Segment Open
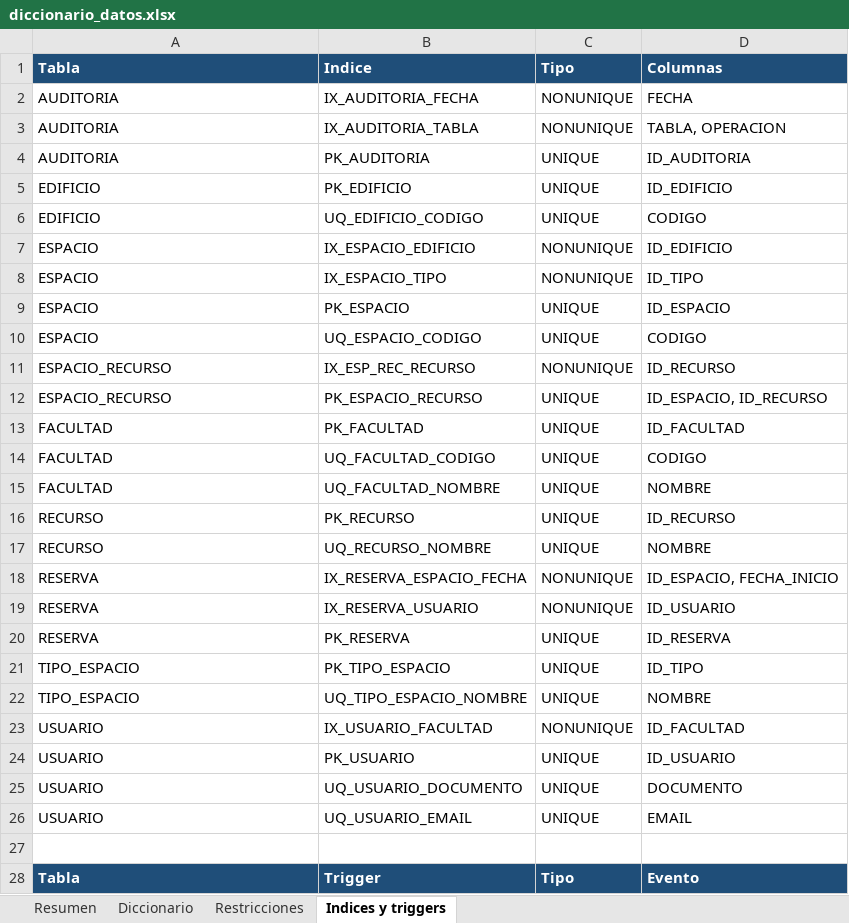
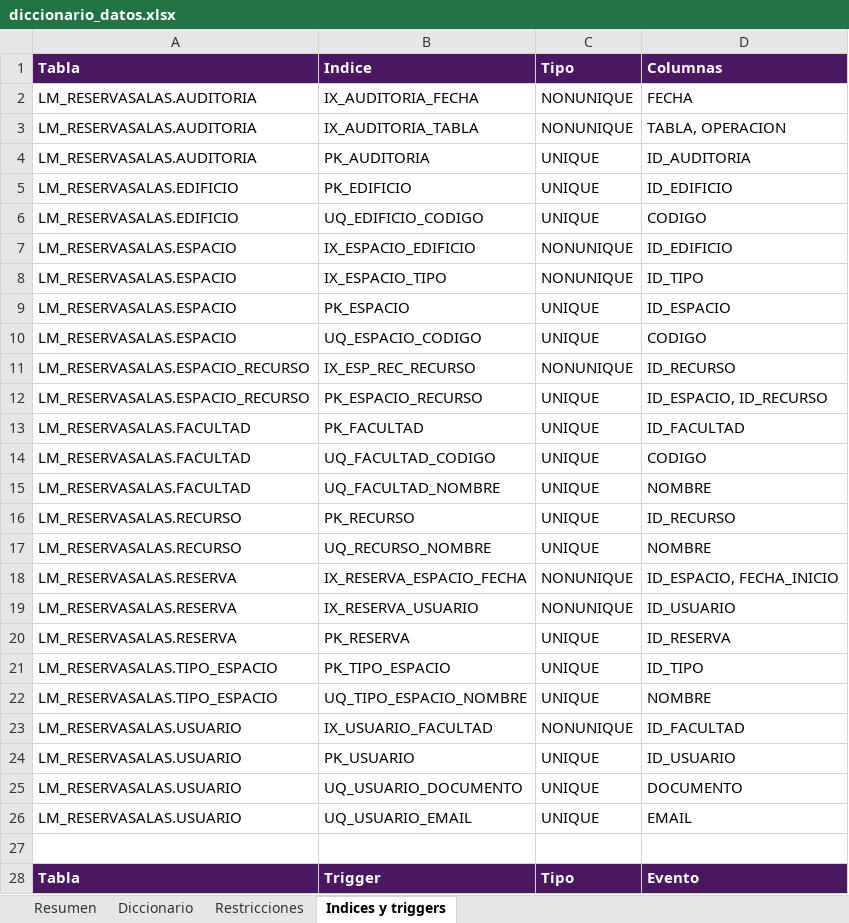
Before and after one commit to Hatchedbot/ReservaSalasBD2, an Excel workbook: 01_diseno/diccionario_datos.xlsx, sheet Indices y triggers, drawn as a sheet; only a part is shown; values as stored, in another font and other column widths than the file's, no borders; the diff covers the shown part only; the diff names each change by its address in the sheet, - before the commit and + after, or states it on an @@ line.

```diff
--- a/01_diseno/diccionario_datos.xlsx (sheet Indices y triggers)
+++ b/01_diseno/diccionario_datos.xlsx (sheet Indices y triggers)
-A1:D1 fill: #1F4E79
+A1:D1 fill: #4A1760
-A2:A4: AUDITORIA
+A2:A4: LM_RESERVASALAS.AUDITORIA
-A5:A6: EDIFICIO
+A5:A6: LM_RESERVASALAS.EDIFICIO
-A7:A10: ESPACIO
+A7:A10: LM_RESERVASALAS.ESPACIO
-A11:A12: ESPACIO_RECURSO
+A11:A12: LM_RESERVASALAS.ESPACIO_RECURSO
-A13:A15: FACULTAD
+A13:A15: LM_RESERVASALAS.FACULTAD
-A16:A17: RECURSO
+A16:A17: LM_RESERVASALAS.RECURSO
-A18:A20: RESERVA
+A18:A20: LM_RESERVASALAS.RESERVA
-A21:A22: TIPO_ESPACIO
+A21:A22: LM_RESERVASALAS.TIPO_ESPACIO
-A23:A26: USUARIO
+A23:A26: LM_RESERVASALAS.USUARIO
-A28:D28 fill: #1F4E79
+A28:D28 fill: #4A1760
```
Also changed, not shown: 10 edited cells elsewhere in this sheet, sheet Diccionario, sheet Restricciones, sheet Resumen, 9 other files.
Segment Closed
• Activity: Write out each line above with the word "FACULTAD".

• Result of the task:
-A13:A15: FACULTAD
+A13:A15: LM_RESERVASALAS.FACULTAD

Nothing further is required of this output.